Modification records
↓↓↓
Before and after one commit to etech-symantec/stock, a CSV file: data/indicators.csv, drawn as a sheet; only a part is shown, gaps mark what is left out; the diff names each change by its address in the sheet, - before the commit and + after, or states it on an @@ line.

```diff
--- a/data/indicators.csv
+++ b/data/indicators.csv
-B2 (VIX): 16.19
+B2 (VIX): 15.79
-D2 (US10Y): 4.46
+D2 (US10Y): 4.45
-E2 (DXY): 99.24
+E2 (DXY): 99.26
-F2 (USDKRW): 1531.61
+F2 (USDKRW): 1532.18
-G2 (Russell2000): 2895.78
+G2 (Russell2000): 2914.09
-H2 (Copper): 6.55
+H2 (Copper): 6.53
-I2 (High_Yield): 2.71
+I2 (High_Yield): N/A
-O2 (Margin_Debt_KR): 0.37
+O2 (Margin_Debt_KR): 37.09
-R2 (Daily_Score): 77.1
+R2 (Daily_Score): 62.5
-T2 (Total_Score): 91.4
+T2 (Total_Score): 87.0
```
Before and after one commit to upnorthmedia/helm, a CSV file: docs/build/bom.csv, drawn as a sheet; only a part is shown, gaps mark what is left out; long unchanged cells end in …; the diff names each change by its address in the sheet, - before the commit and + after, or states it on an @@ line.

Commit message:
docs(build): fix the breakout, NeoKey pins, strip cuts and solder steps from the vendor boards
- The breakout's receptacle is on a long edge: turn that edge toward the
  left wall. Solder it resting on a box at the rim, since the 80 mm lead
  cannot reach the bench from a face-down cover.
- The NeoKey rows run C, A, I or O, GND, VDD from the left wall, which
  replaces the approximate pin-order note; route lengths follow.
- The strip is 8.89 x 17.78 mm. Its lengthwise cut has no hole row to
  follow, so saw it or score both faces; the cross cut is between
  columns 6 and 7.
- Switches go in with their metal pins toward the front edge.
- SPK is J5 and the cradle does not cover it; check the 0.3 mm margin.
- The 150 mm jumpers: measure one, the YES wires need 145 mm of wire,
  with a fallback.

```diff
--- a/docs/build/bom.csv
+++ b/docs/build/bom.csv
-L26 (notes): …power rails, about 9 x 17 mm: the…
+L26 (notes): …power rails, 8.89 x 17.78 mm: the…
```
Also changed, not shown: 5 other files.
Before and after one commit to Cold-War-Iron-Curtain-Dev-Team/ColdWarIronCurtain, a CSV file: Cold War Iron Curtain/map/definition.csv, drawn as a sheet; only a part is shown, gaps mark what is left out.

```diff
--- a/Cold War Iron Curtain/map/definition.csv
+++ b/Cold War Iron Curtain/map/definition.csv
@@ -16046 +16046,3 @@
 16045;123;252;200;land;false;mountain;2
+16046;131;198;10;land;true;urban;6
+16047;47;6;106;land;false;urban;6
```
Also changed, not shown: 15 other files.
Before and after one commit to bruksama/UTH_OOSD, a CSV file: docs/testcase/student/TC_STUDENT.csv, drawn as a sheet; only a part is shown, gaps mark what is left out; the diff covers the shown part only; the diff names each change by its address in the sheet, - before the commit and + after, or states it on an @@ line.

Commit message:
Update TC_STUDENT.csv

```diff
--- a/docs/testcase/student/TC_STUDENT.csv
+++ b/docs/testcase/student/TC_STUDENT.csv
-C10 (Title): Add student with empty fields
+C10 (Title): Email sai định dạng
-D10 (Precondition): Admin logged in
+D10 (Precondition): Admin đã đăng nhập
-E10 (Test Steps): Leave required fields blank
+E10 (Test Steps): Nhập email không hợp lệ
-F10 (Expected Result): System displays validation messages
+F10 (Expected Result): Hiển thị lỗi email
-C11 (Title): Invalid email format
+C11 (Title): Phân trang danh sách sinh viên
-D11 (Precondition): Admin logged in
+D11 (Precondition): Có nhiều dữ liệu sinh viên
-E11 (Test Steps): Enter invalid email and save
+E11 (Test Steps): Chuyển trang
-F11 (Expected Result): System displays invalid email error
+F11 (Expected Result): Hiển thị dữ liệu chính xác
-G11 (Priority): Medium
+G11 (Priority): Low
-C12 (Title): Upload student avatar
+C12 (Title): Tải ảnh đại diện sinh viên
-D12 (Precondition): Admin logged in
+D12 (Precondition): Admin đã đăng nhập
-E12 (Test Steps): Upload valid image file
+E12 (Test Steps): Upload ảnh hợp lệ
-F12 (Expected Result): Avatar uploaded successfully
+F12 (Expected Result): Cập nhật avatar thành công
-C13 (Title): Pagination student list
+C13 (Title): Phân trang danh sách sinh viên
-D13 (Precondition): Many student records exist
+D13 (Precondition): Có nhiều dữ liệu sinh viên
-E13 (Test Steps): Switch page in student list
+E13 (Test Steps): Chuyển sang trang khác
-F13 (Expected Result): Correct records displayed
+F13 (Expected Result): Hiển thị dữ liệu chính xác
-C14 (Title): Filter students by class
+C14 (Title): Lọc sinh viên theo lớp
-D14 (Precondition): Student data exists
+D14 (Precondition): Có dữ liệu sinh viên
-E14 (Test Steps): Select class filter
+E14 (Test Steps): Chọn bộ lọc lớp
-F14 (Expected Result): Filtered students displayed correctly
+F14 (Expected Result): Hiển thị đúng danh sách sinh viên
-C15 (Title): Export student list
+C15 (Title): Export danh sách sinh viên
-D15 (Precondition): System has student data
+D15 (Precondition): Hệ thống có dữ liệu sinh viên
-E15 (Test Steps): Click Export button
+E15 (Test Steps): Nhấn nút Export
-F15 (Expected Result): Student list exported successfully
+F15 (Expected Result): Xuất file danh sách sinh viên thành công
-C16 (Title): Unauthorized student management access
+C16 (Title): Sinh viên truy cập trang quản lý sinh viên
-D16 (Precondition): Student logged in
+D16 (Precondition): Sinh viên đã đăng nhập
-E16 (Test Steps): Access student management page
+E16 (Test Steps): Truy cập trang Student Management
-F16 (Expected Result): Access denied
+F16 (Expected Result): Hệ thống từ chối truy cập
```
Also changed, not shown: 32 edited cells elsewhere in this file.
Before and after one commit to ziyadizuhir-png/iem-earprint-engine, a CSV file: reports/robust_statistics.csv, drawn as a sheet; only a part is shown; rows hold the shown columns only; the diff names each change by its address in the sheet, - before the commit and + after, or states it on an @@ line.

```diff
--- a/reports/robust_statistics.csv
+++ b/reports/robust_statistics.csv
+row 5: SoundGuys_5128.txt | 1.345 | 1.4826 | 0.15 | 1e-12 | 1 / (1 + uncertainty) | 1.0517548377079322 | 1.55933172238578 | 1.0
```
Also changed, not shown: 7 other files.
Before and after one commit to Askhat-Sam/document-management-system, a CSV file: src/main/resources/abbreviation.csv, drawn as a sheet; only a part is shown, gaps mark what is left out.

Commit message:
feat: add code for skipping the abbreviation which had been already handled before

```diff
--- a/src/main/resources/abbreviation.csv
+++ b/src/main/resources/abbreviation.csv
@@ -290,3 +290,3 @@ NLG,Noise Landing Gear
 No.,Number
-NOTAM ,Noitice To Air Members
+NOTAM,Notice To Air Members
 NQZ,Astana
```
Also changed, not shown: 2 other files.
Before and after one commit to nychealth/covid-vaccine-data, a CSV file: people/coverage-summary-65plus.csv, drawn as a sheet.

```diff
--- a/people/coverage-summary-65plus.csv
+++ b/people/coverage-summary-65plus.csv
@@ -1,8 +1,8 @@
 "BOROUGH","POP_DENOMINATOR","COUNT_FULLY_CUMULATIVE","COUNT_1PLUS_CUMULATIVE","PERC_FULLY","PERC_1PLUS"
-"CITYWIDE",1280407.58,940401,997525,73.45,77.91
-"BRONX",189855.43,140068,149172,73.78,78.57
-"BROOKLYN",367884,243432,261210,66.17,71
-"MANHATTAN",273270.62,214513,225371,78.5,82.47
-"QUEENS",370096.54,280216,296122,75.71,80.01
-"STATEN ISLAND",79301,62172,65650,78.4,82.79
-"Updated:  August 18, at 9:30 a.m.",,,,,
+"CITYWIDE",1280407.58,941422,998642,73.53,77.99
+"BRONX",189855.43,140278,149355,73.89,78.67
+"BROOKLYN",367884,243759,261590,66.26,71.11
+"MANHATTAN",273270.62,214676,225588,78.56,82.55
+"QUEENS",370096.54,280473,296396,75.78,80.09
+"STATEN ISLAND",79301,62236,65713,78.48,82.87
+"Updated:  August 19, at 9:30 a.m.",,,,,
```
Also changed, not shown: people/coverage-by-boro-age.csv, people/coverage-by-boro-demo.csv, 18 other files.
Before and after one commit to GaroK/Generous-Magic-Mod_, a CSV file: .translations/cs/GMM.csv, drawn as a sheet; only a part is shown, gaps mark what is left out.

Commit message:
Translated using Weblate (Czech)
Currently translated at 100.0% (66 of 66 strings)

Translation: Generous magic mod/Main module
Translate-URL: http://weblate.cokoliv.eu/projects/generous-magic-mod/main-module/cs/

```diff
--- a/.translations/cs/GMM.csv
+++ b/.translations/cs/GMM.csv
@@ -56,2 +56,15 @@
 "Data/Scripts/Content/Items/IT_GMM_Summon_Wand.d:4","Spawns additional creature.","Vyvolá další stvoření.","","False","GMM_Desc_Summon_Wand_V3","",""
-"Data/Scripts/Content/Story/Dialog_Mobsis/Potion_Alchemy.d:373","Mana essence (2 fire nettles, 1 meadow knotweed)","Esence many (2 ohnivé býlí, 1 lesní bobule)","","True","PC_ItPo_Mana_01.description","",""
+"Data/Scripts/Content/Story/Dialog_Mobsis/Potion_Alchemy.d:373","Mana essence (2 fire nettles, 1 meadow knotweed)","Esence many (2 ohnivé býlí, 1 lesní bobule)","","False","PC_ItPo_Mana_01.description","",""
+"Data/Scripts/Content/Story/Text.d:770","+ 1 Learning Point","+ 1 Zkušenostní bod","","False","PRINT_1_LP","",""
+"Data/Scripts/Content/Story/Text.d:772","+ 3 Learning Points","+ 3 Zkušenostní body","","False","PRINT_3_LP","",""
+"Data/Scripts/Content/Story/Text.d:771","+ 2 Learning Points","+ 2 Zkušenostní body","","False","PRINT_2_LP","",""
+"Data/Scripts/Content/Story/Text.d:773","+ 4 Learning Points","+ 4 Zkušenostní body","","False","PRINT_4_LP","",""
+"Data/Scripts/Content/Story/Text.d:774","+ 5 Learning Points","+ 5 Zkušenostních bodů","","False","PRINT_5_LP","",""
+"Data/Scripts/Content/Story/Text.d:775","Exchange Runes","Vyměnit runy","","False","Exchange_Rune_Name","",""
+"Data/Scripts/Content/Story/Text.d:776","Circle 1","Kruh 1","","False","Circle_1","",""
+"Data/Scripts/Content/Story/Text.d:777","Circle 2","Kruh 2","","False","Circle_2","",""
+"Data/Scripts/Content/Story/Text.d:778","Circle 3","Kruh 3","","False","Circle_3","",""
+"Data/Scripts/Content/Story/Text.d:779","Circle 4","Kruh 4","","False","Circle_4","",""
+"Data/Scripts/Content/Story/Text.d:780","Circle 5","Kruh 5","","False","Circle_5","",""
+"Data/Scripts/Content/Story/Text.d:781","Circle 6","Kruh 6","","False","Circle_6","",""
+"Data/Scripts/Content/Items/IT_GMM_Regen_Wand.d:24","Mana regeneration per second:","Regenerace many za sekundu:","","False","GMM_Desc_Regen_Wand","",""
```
↑↑↑
» Task instructions:
Report each line in the entries where the string "Items" occurs.

» Solution to this exercise:
 "Data/Scripts/Content/Items/IT_GMM_Summon_Wand.d:4","Spawns additional creature.","Vyvolá další stvoření.","","False","GMM_Desc_Summon_Wand_V3","",""
+"Data/Scripts/Content/Items/IT_GMM_Regen_Wand.d:24","Mana regeneration per second:","Regenerace many za sekundu:","","False","GMM_Desc_Regen_Wand","",""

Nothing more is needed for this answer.